Note each line in the data below that holds "icon", and copy it.

▶ Recorded information
★ ★ ★ ★ ★ ★ ★

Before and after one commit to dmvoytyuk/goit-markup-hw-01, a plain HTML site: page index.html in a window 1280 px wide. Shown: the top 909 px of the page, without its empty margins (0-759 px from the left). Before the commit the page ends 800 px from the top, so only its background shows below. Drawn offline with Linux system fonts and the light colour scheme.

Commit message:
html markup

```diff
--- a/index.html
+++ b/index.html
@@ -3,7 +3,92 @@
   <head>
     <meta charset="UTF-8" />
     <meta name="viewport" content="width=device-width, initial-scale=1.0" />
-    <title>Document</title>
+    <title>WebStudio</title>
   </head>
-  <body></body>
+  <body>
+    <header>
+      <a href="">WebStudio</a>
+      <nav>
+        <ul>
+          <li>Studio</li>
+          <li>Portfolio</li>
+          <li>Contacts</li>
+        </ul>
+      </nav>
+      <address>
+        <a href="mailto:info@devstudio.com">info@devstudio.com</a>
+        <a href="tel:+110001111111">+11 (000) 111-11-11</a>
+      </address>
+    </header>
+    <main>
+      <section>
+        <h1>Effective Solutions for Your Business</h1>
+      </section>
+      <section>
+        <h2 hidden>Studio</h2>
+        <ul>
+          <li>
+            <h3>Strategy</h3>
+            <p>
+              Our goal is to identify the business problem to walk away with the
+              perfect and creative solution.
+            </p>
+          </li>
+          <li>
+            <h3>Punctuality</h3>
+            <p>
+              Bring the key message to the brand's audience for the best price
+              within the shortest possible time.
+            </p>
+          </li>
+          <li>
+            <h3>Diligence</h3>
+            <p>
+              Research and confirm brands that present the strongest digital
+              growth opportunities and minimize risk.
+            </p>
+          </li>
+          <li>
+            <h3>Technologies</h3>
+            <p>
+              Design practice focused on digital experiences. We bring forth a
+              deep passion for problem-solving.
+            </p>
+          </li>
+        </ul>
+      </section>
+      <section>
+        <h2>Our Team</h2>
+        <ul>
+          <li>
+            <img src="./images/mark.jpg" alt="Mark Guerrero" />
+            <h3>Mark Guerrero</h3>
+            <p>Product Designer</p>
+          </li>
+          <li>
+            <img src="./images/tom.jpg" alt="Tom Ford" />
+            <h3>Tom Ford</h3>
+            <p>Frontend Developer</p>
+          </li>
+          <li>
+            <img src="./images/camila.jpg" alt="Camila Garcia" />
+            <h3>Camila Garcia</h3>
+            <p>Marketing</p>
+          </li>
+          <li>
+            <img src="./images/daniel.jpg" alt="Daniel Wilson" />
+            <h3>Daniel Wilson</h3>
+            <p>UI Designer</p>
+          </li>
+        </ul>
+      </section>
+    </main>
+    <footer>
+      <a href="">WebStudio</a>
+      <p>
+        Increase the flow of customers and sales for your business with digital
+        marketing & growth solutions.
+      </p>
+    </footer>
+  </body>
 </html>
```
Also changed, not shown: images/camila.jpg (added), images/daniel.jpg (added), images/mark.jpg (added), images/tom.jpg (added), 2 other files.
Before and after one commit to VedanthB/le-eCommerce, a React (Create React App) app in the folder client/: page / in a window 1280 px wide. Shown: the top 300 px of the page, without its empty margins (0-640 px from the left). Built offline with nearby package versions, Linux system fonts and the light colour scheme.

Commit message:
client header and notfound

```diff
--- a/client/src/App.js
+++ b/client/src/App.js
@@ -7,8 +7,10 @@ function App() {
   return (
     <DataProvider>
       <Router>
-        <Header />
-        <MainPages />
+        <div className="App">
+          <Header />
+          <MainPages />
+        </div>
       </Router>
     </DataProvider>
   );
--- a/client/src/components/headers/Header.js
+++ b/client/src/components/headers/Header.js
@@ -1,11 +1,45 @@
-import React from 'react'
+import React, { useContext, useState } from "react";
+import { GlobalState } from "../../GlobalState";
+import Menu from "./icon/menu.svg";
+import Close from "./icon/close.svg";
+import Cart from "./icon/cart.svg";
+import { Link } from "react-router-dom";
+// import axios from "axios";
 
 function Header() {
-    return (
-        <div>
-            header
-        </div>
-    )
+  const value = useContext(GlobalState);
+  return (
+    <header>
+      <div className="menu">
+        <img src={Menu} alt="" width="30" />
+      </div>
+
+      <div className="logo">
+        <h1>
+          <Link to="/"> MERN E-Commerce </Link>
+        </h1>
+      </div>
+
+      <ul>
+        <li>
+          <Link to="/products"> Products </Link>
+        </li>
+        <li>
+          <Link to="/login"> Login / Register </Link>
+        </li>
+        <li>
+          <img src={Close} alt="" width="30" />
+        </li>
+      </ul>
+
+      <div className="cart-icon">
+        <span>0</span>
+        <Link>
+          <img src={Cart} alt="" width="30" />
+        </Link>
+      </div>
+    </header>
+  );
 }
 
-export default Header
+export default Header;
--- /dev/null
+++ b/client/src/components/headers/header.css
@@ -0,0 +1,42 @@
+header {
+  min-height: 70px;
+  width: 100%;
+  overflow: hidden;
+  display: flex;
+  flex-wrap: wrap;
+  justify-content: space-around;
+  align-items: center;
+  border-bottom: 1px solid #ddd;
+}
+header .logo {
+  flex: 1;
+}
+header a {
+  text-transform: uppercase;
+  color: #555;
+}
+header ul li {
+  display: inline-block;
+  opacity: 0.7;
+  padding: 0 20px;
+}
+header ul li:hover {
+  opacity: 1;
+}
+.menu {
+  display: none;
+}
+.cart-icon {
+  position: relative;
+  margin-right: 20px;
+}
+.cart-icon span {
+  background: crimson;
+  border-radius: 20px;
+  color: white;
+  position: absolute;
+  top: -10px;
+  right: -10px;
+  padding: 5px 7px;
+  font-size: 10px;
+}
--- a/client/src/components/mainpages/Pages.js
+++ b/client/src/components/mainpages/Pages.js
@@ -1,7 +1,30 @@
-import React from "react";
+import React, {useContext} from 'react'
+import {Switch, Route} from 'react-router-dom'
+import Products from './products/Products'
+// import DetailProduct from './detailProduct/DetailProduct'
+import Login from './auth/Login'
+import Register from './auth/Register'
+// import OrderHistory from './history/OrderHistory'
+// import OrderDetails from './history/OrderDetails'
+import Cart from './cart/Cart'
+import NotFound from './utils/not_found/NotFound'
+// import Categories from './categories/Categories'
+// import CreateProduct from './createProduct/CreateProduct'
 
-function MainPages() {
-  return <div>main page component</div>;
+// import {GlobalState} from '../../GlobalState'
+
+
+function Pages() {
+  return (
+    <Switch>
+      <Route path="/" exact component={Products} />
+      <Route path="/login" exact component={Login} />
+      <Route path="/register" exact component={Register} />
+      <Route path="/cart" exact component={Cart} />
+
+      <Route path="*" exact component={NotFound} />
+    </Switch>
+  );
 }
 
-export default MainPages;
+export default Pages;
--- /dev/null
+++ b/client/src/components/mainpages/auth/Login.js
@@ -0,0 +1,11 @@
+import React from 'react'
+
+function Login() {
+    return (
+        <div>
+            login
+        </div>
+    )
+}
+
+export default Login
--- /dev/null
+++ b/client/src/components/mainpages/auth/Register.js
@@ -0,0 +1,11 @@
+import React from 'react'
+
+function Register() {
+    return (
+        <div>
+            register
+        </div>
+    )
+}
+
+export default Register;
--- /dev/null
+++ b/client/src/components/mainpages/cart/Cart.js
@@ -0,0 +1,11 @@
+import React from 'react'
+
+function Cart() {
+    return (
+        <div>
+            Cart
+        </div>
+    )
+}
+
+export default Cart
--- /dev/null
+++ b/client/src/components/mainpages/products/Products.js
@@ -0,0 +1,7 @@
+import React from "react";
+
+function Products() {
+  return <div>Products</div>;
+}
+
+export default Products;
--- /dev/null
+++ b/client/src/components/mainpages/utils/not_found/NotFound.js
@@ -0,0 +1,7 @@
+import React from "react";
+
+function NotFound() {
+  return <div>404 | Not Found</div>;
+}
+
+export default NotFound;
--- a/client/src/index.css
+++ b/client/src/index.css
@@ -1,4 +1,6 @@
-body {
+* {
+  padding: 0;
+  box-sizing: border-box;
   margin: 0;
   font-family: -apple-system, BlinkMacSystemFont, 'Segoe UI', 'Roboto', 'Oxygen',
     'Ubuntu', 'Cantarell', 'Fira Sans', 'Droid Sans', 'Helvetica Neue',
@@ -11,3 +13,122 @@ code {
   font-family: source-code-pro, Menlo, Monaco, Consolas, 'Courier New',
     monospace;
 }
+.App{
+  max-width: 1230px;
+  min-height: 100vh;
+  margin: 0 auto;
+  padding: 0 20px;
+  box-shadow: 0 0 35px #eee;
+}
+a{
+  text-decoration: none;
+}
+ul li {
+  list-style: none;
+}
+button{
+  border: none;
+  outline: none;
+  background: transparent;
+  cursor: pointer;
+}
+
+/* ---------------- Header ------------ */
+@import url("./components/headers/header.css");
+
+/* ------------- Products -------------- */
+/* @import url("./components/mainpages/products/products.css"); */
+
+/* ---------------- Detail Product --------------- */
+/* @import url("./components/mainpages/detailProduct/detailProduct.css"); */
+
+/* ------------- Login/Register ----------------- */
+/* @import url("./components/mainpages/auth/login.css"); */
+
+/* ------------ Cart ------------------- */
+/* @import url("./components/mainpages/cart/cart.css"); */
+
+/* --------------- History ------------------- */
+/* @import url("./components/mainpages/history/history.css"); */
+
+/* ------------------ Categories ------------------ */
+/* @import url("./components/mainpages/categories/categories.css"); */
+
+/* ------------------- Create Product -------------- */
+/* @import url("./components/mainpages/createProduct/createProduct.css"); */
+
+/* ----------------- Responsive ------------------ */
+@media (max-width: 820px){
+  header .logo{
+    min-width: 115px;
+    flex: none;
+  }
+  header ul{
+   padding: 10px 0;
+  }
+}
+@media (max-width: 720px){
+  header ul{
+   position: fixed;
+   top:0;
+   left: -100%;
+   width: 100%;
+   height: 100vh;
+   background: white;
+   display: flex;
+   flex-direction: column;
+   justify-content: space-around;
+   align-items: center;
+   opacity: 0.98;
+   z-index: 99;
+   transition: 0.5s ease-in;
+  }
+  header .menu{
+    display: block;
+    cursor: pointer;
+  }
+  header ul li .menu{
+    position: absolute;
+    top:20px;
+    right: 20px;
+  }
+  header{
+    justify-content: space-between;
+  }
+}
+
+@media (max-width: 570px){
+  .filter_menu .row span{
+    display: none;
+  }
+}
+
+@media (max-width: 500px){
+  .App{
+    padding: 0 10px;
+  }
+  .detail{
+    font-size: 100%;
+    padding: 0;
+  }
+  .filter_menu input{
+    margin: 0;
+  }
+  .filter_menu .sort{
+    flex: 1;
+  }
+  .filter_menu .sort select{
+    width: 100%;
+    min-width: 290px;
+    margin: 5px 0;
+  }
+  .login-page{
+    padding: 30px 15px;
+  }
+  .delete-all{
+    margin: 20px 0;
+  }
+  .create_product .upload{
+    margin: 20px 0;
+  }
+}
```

★ ★ ★ ★ ★ ★ ★

▶ Final answer
+import Menu from "./icon/menu.svg";
+import Close from "./icon/close.svg";
+import Cart from "./icon/cart.svg";
+      <div className="cart-icon">
+.cart-icon {
+.cart-icon span {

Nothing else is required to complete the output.